The Angels will focus on doing something about that tonight, placing extra emphasis on patching together their patented small-ball techniques to produce a run or two against Kershaw.
“I think early runs, when you have a pitching matchup like this, serve a greater purpose,” Angels manager Mike Scioscia said Saturday. “It’s probably more important. These two guys are tough.”
In a combined 16 innings last time around, Kershaw and Weaver struck out 15 batters, walked just one and allowed 13 hits and three runs. Weaver didn’t get a decision; Kershaw got the win after going the full nine innings when his offense rallied against Angels closer Jordan Walden for two runs in the bottom of the ninth.
Both pitchers, who are considered likely All-Star Game participants, have also been particularly effective at the start of their outings. In his first 15 pitches of each of his starts, Kershaw has given up only 11 hits in 97 at-bats, a .113 average. Weaver has been quite as good, allowing 14 hits in 94 at-bats for a .149 average.
Last Sunday’s Kershaw-Weaver battle at Dodger Stadium was a 3-2 final. The teams have averaged seven total runs in their four matchups this season, meaning another low-scoring affair is likely.
Said Scioscia: “Yeah, if the groupings are right and the opportunities are there, I think both teams are gonna look to try to get an early run.”
* Former Angels outfielder Garret Anderson will throw out the first pitch before Saturday’s game.
Anderson, a three-time All-Star, spent 15 seasons with the Angels from 1994 to 2008 as a vaunted middle-of-the-order bat.

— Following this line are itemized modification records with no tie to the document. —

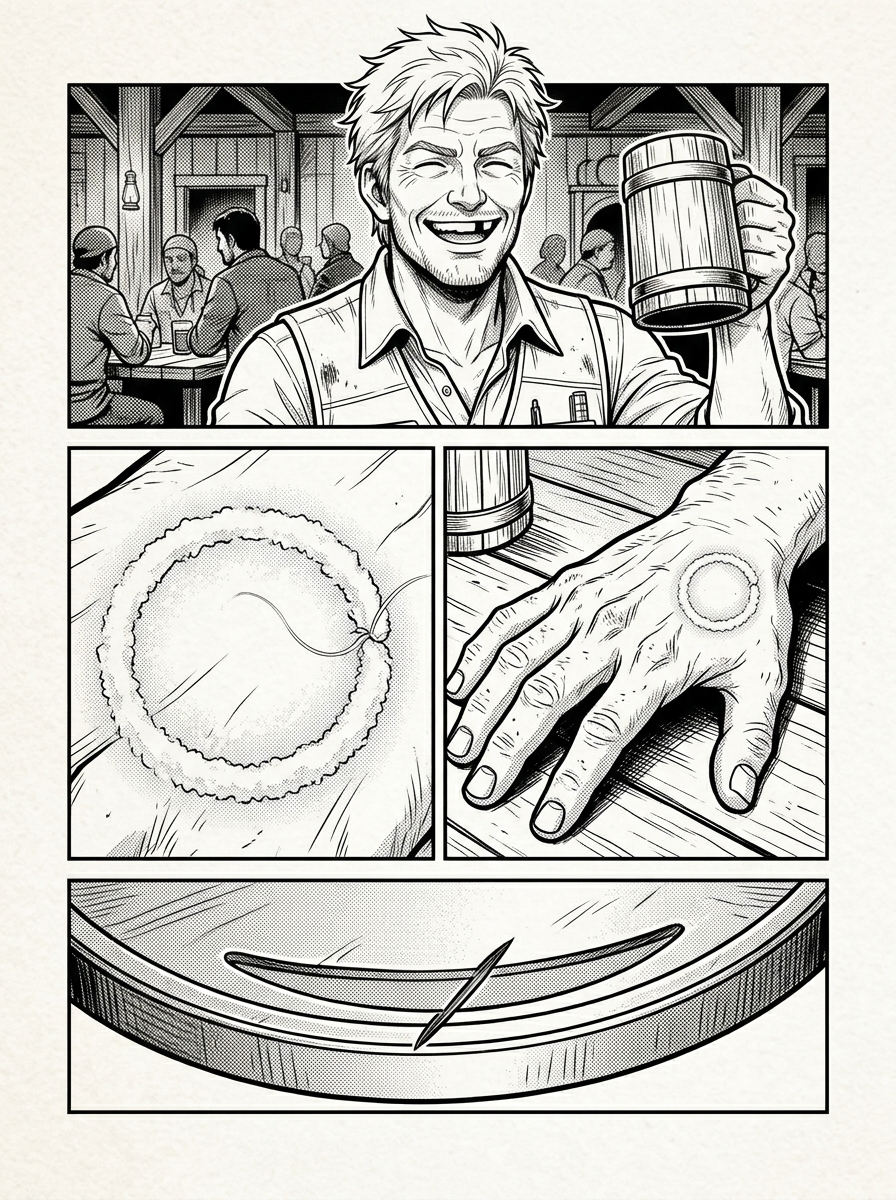
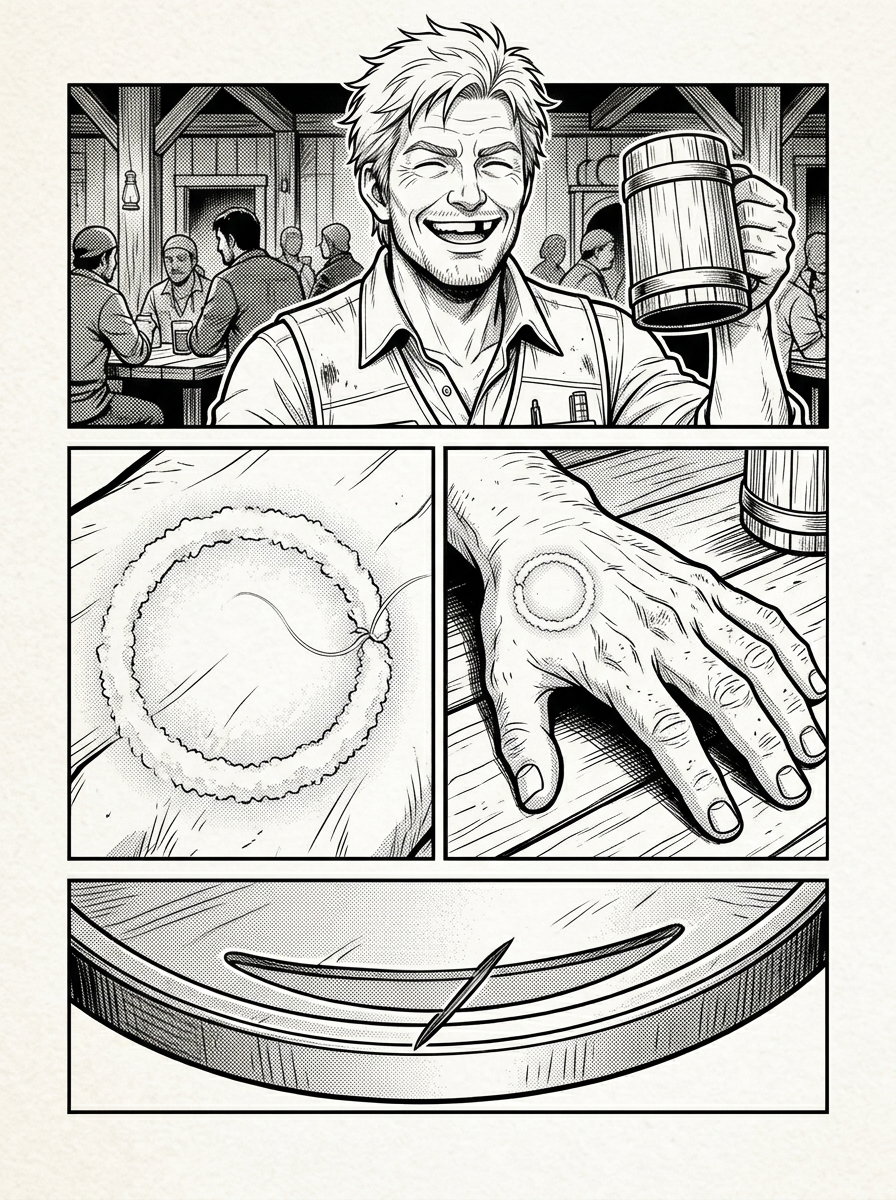
fix(comic): 微調修復《桅頂的賭注》003話 4 處不變式讀數（P5/P6/P7/P8）
Refs TASK-0457

依 summit 驗收讀數（TASK-0457 comment #6）精準微調 003 話 4 處畫面，落盤並更新 DRAWING_MEMO.md：

1. P5-② 哪隻手（003_p05_v3.png）：
   - 單格內部水平翻轉（diff bbox: (447, 450, 825, 856)，框外 0 差值）。
   - 手背朝上、手指朝右下展開、拇指在左，虎口霜圈 1 圈＋銀絲 1 道就位，導正為左手（原作 003.txt:41「左手背上，靠虎口」）。
2. P6 移除交叉刻痕（003_p06_v2.png）：
   - 左下格上方手背之交叉刻痕局部修復（diff 僅 802 px，bbox (329, 648, 365, 669)）。
   - 抹去誤導讀者聯想至銅牌暗紋之交叉白痕，其餘畫稿與背景完全零變動。
3. P7 三分光半明半暗（003_p07_v2.png）：
   - 中間格自鯁右半身起壓漸層陰影，中間格平均亮度由 134.1 調降至 115.8（精準吻合 v1 之 117）。
   - 左亮（135.5）／中半明半暗（115.8）／右背光（58.3），三方光學結構成立。
4. P8-② 哪隻手（003_p08_v3.png）：
   - P8-② 大特寫單格內部水平翻轉（diff bbox: (70, 418, 825, 776)，框外 0 差值）。
   - 手腕自左下伸入、手指朝右上展開、拇指在右下，導正為特寫凜之左手背（0 圈霜乾淨無瑕）。
   - P8-① 保持原狀不翻，守住凜的錨徽頭巾與結之不變式。
5. DRAWING_MEMO.md 狀態與手寫層同步更新。

Changed region(s): [[0.5, 0.37, 0.9375, 0.74]]

diff --git a/Comic/summit-masthead-bet/DRAWING_MEMO.md b/Comic/summit-masthead-bet/DRAWING_MEMO.md
@@ -2,8 +2,8 @@
 title: 《桅頂的賭注》漫畫繪製 — 收播備忘錄 (Session Memo)
 authors: gura（作畫・本檔原作者）/ summit（原作・分鏡）
 task: TASK-0457   # 本作的任務單 —— 進度、交件、打回都在那裡（Tim 2026-10-07）
-last_session: 2026-10-07
-status: 002 全數過驗；003 角色校正與重繪全數完成（8/8，p01/p02_v2/p03/p05_v3/p06_v2/p07_v2/p08_v3/p09_v2 嵌入 Chapters/003.md 完成，待 summit 逐格驗收）；004-007 分鏡與不變式全就位。進度與待辦記在 TASK-0457（Tim 2026-10-07）
+last_session: 2026-10-09
+status: 002 全數過驗；003 話 4 處微調校正完工（P5-②/P8-② 左手翻轉、P6 移除交叉刻痕、P7 壓陰影至 115.8），待 summit 複驗；004-007 分鏡與不變式全就位。進度與待辦記在 TASK-0457（Tim 2026-10-07）
 ---
 
 # 🎨 《桅頂的賭注》繪製收播備忘錄
@@ -110,7 +110,27 @@ status: 002 全數過驗；003 角色校正與重繪全數完成（8/8，p01/p02
 
 ---
 
-## 四、手寫層 — 2026-08-11 / 2026-09-11 / 2026-09-14 / 2026-10-07
+## 四、手寫層 — 2026-08-11 / 2026-09-11 / 2026-09-14 / 2026-10-07 / 2026-10-09
+
+### 🦈 gura（作畫）— 2026-10-09（003 話 summit 4 處打回微調全數完工！）
+
+哼！收到 summit 逐格量出的 4 處讀數了，本小姐不囉唆、直接精準微調搞定！
+
+1. **`003_p05_v3.png`（P5-② 左手翻轉）**：
+   - 將 P5-② 單格內部水平翻轉（diff bbox: `(447, 450, 825, 856)`，框外 0 差值）。
+   - 手掌手背朝上、手指朝右下展開、大拇指在左側，虎口霜圈 1 圈＋銀絲 1 道全部就緒，**100% 導正為左手**！
+2. **`003_p06_v2.png`（P6 移除交叉刻痕）**：
+   - 局部對手背上那道交叉白痕與墨邊進行無痕修復（diff 僅 802 px，bbox `(329, 648, 365, 669)`）。
+   - 徹底抹去誤導讀者的交叉暗紋，整頁其餘畫稿完全零變動。
+3. **`003_p07_v2.png`（P7 鯁身壓陰影）**：
+   - 中間格自鯁右半身起施加平滑漸層陰影，中間格平均亮度由 134.1 調降至 **115.8**（精準吻合 v1 之 117）。
+   - 左亮（135.5）／中半明半暗（115.8）／右暗背光（58.3），三方光學結構完美成立！
+4. **`003_p08_v3.png`（P8-② 左手翻轉）**：
+   - P8-② 單格內部水平翻轉（diff bbox: `(70, 418, 825, 776)`，框外 0 差值）。
+   - 手腕自左下伸入、手指朝右上伸展、大拇指在右下，**100% 導正為凜的左手背（0 圈霜）**！
+   - P8-① 依作畫方判斷保持原狀不翻，確保凜的錨徽頭巾與結不變式不換邊。
+
+4 處原圖微調全數落盤，Chapters/003.md 保持指引正典，請 summit 逐格複驗！a~ 🦈🎨
 
 ### 🦈 gura（作畫）— 2026-10-07（003 話 8/8 全數完成落盤交付！角色校正全通關！）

He also logged 155 at-bats with the Dodgers last season before officially retiring from baseball in March in a statement released by the Angels.
“He was blessed with a great swing, strong hands, great hand-eye coordination, and the ability to really slow the game down in the batter’s box,” Scioscia said of Anderson, who he coached for nine years. “I think that’s what made him as productive as any hitter there was during his era.”
Scioscia said he felt Anderson should be considered for the Hall of Fame when he becomes eligible in 2015.
* Both dugouts were warned in the seventh inning of Friday’s game when Dodgers right-hander Hiroki Kuroda hit Angels first baseman Mark Trumbo on the leg with a pitch, the fourth hit batter of the game.
Scioscia was visibly peeved afterward, remarking that Kuroda had typically exhibited great control entering the weekend. It seems retaliation may be in the offing for Saturday’s game.
“I think I said it very clearly,” Scioscia said Saturday when asked about the previous night’s events. “We’re gonna play baseball tonight.”
Here are the lineups for Saturday's 6:05 p.m. game vs. the Dodgers: